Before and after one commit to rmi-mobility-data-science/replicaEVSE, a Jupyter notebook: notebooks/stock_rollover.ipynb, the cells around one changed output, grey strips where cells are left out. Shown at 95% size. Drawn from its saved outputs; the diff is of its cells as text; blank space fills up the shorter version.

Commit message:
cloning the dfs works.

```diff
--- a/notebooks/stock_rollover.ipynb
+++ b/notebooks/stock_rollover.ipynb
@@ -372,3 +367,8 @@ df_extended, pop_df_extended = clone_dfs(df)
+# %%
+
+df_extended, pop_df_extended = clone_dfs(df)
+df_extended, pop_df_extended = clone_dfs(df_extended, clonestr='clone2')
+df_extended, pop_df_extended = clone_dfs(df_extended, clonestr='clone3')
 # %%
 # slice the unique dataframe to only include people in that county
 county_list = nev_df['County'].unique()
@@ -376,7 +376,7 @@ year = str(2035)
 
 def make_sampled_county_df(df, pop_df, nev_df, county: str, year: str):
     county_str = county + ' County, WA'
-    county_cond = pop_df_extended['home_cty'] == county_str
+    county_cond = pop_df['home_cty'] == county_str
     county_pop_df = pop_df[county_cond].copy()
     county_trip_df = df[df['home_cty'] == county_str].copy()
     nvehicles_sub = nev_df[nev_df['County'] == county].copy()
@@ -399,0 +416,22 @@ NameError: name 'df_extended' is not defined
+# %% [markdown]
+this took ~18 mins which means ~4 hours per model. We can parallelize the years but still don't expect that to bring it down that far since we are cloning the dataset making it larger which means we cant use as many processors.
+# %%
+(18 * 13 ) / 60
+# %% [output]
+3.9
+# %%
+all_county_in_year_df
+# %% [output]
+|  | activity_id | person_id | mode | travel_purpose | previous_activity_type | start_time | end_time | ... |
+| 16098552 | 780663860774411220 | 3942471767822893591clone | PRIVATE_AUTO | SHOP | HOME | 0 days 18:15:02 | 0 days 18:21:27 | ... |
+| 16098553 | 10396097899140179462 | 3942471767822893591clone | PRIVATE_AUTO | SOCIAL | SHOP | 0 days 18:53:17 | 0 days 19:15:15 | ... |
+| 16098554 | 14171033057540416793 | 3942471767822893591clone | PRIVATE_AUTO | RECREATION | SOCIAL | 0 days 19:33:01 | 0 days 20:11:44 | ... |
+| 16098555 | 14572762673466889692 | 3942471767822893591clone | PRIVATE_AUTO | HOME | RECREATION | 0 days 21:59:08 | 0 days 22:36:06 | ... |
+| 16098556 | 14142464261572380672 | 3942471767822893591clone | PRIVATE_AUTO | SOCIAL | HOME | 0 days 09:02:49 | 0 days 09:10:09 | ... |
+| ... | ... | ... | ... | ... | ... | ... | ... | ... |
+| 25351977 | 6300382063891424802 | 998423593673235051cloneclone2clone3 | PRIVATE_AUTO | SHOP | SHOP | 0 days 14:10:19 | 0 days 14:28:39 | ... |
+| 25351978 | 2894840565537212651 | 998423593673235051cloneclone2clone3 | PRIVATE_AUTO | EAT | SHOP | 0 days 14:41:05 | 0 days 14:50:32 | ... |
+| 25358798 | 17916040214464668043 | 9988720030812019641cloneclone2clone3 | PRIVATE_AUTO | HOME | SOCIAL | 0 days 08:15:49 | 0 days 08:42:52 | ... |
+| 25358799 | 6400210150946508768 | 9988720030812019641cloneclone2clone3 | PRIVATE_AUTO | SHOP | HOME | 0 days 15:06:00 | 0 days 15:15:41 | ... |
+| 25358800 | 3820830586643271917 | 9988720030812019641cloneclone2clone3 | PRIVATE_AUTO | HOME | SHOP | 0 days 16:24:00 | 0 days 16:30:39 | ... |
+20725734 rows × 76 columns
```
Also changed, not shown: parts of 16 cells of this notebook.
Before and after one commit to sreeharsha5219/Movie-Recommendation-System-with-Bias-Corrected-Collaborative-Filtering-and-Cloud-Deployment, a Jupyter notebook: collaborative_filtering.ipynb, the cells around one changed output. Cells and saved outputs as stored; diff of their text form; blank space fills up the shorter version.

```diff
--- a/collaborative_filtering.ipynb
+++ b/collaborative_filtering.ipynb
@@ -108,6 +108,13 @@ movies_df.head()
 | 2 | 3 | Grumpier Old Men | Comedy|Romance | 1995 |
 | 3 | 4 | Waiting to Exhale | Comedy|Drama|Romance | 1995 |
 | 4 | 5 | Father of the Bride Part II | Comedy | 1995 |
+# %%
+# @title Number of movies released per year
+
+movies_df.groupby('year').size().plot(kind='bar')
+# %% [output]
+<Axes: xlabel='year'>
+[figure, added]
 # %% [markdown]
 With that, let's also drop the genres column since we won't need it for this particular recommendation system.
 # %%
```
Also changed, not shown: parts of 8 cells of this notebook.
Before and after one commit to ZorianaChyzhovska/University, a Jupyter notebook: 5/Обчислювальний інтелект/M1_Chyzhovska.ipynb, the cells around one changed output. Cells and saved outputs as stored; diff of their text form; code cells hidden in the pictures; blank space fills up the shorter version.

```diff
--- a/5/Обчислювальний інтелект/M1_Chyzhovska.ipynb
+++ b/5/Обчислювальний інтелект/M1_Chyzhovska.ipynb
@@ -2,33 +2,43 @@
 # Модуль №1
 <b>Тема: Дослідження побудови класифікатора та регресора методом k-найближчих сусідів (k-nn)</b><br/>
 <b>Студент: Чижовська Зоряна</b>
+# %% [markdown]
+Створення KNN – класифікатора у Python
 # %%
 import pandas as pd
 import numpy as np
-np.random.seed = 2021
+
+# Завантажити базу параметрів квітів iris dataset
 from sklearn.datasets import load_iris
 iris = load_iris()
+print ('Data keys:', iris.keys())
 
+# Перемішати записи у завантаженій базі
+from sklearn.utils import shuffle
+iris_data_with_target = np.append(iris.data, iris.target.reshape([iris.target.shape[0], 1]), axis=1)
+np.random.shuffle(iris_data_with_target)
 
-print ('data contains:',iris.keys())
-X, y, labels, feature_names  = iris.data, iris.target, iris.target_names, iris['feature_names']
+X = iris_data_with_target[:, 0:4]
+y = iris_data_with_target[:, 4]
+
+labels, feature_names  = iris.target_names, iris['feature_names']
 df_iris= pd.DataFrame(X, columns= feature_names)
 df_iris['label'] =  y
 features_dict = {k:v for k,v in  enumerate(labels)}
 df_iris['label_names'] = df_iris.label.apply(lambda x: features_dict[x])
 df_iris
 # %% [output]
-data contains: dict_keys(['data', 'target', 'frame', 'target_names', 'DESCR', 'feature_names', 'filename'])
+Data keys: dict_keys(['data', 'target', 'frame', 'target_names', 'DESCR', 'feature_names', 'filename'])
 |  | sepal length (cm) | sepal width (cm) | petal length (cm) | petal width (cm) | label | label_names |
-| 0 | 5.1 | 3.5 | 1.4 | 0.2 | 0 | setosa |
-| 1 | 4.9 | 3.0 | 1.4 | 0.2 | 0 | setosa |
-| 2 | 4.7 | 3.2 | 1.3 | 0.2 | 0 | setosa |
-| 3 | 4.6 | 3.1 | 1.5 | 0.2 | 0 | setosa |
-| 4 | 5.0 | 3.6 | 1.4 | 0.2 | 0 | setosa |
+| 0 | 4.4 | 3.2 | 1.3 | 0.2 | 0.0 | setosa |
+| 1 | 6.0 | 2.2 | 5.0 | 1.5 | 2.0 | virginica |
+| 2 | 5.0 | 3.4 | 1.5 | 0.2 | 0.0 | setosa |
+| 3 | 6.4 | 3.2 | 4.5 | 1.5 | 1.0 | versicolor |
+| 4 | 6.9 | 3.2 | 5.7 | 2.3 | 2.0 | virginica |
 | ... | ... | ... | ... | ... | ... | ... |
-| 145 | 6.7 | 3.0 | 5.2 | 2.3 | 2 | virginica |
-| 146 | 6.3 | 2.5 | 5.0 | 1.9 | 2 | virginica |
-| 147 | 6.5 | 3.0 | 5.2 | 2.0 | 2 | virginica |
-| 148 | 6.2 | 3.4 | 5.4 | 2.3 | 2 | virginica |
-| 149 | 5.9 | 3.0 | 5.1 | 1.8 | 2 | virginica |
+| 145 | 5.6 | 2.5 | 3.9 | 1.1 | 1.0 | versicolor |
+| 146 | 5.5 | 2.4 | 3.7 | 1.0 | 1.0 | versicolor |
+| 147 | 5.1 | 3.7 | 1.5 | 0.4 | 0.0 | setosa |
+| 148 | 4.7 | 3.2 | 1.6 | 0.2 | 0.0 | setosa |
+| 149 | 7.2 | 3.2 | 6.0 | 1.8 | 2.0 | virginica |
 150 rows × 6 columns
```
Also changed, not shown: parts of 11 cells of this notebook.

### Work order
Tell how many lines of the listing contain the string "virginica", giving the number without any other words.

### Exercise solution
8